• _Work to complete_: What you write must match the records exactly, except for the images, which are left out.

====== Task input ======

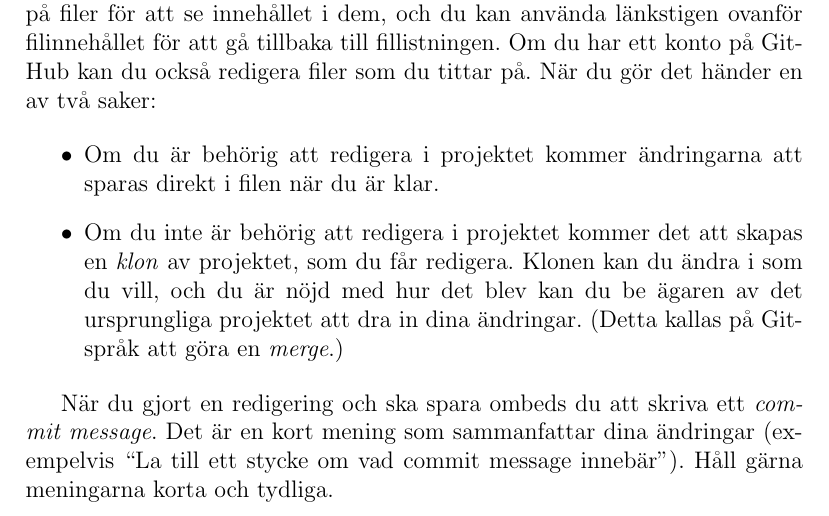
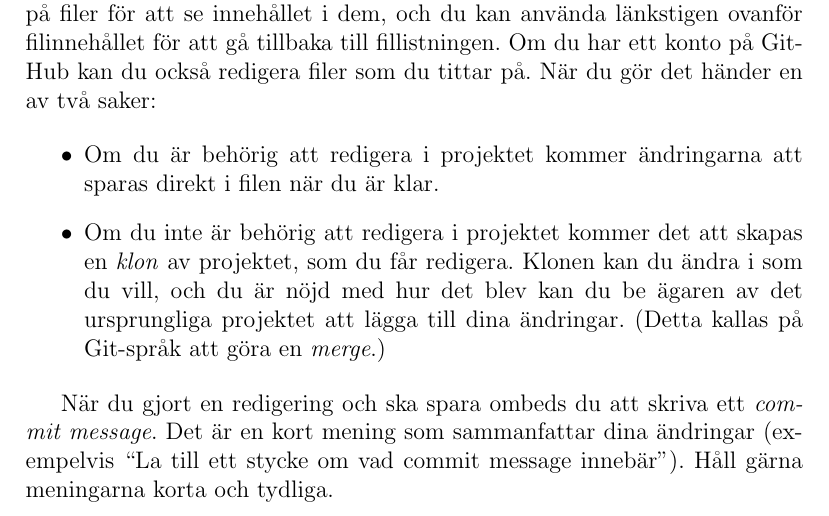
Before and after one commit to Itangalo/experiment20140426, a LaTeX document (huvuddokument.tex, which reads Om-GitHub.tex): part of page 2 of 3, cut so that both start at the same text. Compiled offline with pdfLaTeX.

Commit message:
Förtydligande "dra in" -> "lägga till"

```diff
--- a/Om-GitHub.tex
+++ b/Om-GitHub.tex
@@ -17,7 +17,7 @@ När du gör det händer en av två saker:
 
 \item Om du är behörig att redigera i projektet kommer ändringarna att sparas direkt i filen när du är klar.
 \item Om du inte är behörig att redigera i projektet kommer det att skapas en \emph{klon} av projektet, som du får redigera.
-Klonen kan du ändra i som du vill, och du är nöjd med hur det blev kan du be ägaren av det ursprungliga projektet att dra in dina ändringar.
+Klonen kan du ändra i som du vill, och du är nöjd med hur det blev kan du be ägaren av det ursprungliga projektet att lägga till dina ändringar.
 (Detta kallas på Git-språk att göra en \emph{merge}.)
 
 \end{itemize}
```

======

• _Output below_:
Before and after one commit to Itangalo/experiment20140426, a LaTeX document (huvuddokument.tex, which reads Om-GitHub.tex): part of page 2 of 3, cut so that both start at the same text. Compiled offline with pdfLaTeX.

Commit message:
Förtydligande "dra in" -> "lägga till"

```diff
--- a/Om-GitHub.tex
+++ b/Om-GitHub.tex
@@ -17,7 +17,7 @@ När du gör det händer en av två saker:
 
 \item Om du är behörig att redigera i projektet kommer ändringarna att sparas direkt i filen när du är klar.
 \item Om du inte är behörig att redigera i projektet kommer det att skapas en \emph{klon} av projektet, som du får redigera.
-Klonen kan du ändra i som du vill, och du är nöjd med hur det blev kan du be ägaren av det ursprungliga projektet att dra in dina ändringar.
+Klonen kan du ändra i som du vill, och du är nöjd med hur det blev kan du be ägaren av det ursprungliga projektet att lägga till dina ändringar.
 (Detta kallas på Git-språk att göra en \emph{merge}.)
 
 \end{itemize}
```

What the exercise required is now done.